**Problem description:**
The records below must be copied in full, exactly as they read.

Revision tracking records:
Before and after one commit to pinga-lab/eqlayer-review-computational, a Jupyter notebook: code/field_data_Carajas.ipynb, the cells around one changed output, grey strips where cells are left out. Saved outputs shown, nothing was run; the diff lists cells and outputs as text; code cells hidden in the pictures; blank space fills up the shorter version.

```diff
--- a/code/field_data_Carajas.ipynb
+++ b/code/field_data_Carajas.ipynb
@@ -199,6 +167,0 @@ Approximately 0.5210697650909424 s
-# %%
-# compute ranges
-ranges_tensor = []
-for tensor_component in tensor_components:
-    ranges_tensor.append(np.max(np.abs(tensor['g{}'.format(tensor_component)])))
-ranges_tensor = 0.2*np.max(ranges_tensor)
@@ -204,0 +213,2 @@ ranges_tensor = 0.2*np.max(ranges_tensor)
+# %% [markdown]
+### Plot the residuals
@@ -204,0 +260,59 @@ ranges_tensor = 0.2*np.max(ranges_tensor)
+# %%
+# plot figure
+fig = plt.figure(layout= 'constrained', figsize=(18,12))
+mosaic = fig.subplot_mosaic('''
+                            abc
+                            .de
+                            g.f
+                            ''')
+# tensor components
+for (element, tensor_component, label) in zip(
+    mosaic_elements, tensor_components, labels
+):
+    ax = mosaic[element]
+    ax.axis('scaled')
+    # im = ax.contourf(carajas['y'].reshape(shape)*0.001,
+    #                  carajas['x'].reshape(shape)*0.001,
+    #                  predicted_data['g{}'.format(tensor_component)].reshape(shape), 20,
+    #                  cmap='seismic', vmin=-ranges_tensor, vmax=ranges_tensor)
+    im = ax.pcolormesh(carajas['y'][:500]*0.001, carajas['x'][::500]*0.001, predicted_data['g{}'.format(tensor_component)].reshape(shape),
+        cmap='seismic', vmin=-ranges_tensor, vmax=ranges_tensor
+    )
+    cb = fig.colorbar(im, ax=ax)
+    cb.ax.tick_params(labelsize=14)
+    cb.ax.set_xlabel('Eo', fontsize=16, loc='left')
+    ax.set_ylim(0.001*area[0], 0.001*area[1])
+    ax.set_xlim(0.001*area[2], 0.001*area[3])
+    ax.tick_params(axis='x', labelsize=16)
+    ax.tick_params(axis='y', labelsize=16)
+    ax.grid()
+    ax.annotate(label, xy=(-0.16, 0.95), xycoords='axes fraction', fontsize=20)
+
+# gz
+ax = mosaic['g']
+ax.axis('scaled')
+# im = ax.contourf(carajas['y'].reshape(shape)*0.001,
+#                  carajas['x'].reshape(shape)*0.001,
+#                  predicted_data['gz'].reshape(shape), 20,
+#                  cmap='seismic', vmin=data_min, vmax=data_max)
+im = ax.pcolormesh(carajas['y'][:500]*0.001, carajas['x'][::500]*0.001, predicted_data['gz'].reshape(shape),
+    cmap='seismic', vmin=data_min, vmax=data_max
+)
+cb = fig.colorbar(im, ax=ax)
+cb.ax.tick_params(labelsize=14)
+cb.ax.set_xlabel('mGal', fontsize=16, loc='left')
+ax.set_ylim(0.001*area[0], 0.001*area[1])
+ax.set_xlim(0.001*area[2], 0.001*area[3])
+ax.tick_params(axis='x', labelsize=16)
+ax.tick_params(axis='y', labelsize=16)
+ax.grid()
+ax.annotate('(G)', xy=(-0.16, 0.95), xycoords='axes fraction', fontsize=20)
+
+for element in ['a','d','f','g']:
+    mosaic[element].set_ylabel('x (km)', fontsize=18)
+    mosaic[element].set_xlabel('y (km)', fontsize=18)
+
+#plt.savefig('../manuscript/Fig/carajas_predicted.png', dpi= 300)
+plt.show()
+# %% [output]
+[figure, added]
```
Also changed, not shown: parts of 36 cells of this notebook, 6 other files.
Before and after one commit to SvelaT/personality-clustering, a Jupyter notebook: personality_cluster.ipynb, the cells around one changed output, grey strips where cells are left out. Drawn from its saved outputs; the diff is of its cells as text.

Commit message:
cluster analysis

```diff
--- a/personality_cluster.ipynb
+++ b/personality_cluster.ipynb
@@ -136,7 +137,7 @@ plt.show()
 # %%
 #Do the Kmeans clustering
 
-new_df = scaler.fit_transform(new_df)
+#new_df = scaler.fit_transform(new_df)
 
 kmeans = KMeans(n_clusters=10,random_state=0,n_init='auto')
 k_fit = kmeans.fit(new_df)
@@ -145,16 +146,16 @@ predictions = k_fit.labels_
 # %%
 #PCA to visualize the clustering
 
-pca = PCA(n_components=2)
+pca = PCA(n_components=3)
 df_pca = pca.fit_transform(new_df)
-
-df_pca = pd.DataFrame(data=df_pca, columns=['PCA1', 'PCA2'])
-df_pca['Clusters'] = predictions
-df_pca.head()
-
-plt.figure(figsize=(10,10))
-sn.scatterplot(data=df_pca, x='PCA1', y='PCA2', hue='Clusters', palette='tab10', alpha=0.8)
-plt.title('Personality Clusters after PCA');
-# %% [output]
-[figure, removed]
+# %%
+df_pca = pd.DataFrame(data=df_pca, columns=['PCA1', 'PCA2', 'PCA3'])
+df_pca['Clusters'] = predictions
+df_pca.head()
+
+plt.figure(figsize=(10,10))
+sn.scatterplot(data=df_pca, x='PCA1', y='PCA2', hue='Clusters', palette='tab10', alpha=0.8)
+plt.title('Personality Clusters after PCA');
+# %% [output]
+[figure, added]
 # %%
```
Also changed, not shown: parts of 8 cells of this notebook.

**Exercise response:**
Before and after one commit to pinga-lab/eqlayer-review-computational, a Jupyter notebook: code/field_data_Carajas.ipynb, the cells around one changed output, grey strips where cells are left out. Saved outputs shown, nothing was run; the diff lists cells and outputs as text; code cells hidden in the pictures; blank space fills up the shorter version.

```diff
--- a/code/field_data_Carajas.ipynb
+++ b/code/field_data_Carajas.ipynb
@@ -199,6 +167,0 @@ Approximately 0.5210697650909424 s
-# %%
-# compute ranges
-ranges_tensor = []
-for tensor_component in tensor_components:
-    ranges_tensor.append(np.max(np.abs(tensor['g{}'.format(tensor_component)])))
-ranges_tensor = 0.2*np.max(ranges_tensor)
@@ -204,0 +213,2 @@ ranges_tensor = 0.2*np.max(ranges_tensor)
+# %% [markdown]
+### Plot the residuals
@@ -204,0 +260,59 @@ ranges_tensor = 0.2*np.max(ranges_tensor)
+# %%
+# plot figure
+fig = plt.figure(layout= 'constrained', figsize=(18,12))
+mosaic = fig.subplot_mosaic('''
+                            abc
+                            .de
+                            g.f
+                            ''')
+# tensor components
+for (element, tensor_component, label) in zip(
+    mosaic_elements, tensor_components, labels
+):
+    ax = mosaic[element]
+    ax.axis('scaled')
+    # im = ax.contourf(carajas['y'].reshape(shape)*0.001,
+    #                  carajas['x'].reshape(shape)*0.001,
+    #                  predicted_data['g{}'.format(tensor_component)].reshape(shape), 20,
+    #                  cmap='seismic', vmin=-ranges_tensor, vmax=ranges_tensor)
+    im = ax.pcolormesh(carajas['y'][:500]*0.001, carajas['x'][::500]*0.001, predicted_data['g{}'.format(tensor_component)].reshape(shape),
+        cmap='seismic', vmin=-ranges_tensor, vmax=ranges_tensor
+    )
+    cb = fig.colorbar(im, ax=ax)
+    cb.ax.tick_params(labelsize=14)
+    cb.ax.set_xlabel('Eo', fontsize=16, loc='left')
+    ax.set_ylim(0.001*area[0], 0.001*area[1])
+    ax.set_xlim(0.001*area[2], 0.001*area[3])
+    ax.tick_params(axis='x', labelsize=16)
+    ax.tick_params(axis='y', labelsize=16)
+    ax.grid()
+    ax.annotate(label, xy=(-0.16, 0.95), xycoords='axes fraction', fontsize=20)
+
+# gz
+ax = mosaic['g']
+ax.axis('scaled')
+# im = ax.contourf(carajas['y'].reshape(shape)*0.001,
+#                  carajas['x'].reshape(shape)*0.001,
+#                  predicted_data['gz'].reshape(shape), 20,
+#                  cmap='seismic', vmin=data_min, vmax=data_max)
+im = ax.pcolormesh(carajas['y'][:500]*0.001, carajas['x'][::500]*0.001, predicted_data['gz'].reshape(shape),
+    cmap='seismic', vmin=data_min, vmax=data_max
+)
+cb = fig.colorbar(im, ax=ax)
+cb.ax.tick_params(labelsize=14)
+cb.ax.set_xlabel('mGal', fontsize=16, loc='left')
+ax.set_ylim(0.001*area[0], 0.001*area[1])
+ax.set_xlim(0.001*area[2], 0.001*area[3])
+ax.tick_params(axis='x', labelsize=16)
+ax.tick_params(axis='y', labelsize=16)
+ax.grid()
+ax.annotate('(G)', xy=(-0.16, 0.95), xycoords='axes fraction', fontsize=20)
+
+for element in ['a','d','f','g']:
+    mosaic[element].set_ylabel('x (km)', fontsize=18)
+    mosaic[element].set_xlabel('y (km)', fontsize=18)
+
+#plt.savefig('../manuscript/Fig/carajas_predicted.png', dpi= 300)
+plt.show()
+# %% [output]
+[figure, added]
```
Also changed, not shown: parts of 36 cells of this notebook, 6 other files.
Before and after one commit to SvelaT/personality-clustering, a Jupyter notebook: personality_cluster.ipynb, the cells around one changed output, grey strips where cells are left out. Drawn from its saved outputs; the diff is of its cells as text.

Commit message:
cluster analysis

```diff
--- a/personality_cluster.ipynb
+++ b/personality_cluster.ipynb
@@ -136,7 +137,7 @@ plt.show()
 # %%
 #Do the Kmeans clustering
 
-new_df = scaler.fit_transform(new_df)
+#new_df = scaler.fit_transform(new_df)
 
 kmeans = KMeans(n_clusters=10,random_state=0,n_init='auto')
 k_fit = kmeans.fit(new_df)
@@ -145,16 +146,16 @@ predictions = k_fit.labels_
 # %%
 #PCA to visualize the clustering
 
-pca = PCA(n_components=2)
+pca = PCA(n_components=3)
 df_pca = pca.fit_transform(new_df)
-
-df_pca = pd.DataFrame(data=df_pca, columns=['PCA1', 'PCA2'])
-df_pca['Clusters'] = predictions
-df_pca.head()
-
-plt.figure(figsize=(10,10))
-sn.scatterplot(data=df_pca, x='PCA1', y='PCA2', hue='Clusters', palette='tab10', alpha=0.8)
-plt.title('Personality Clusters after PCA');
-# %% [output]
-[figure, removed]
+# %%
+df_pca = pd.DataFrame(data=df_pca, columns=['PCA1', 'PCA2', 'PCA3'])
+df_pca['Clusters'] = predictions
+df_pca.head()
+
+plt.figure(figsize=(10,10))
+sn.scatterplot(data=df_pca, x='PCA1', y='PCA2', hue='Clusters', palette='tab10', alpha=0.8)
+plt.title('Personality Clusters after PCA');
+# %% [output]
+[figure, added]
 # %%
```
Also changed, not shown: parts of 8 cells of this notebook.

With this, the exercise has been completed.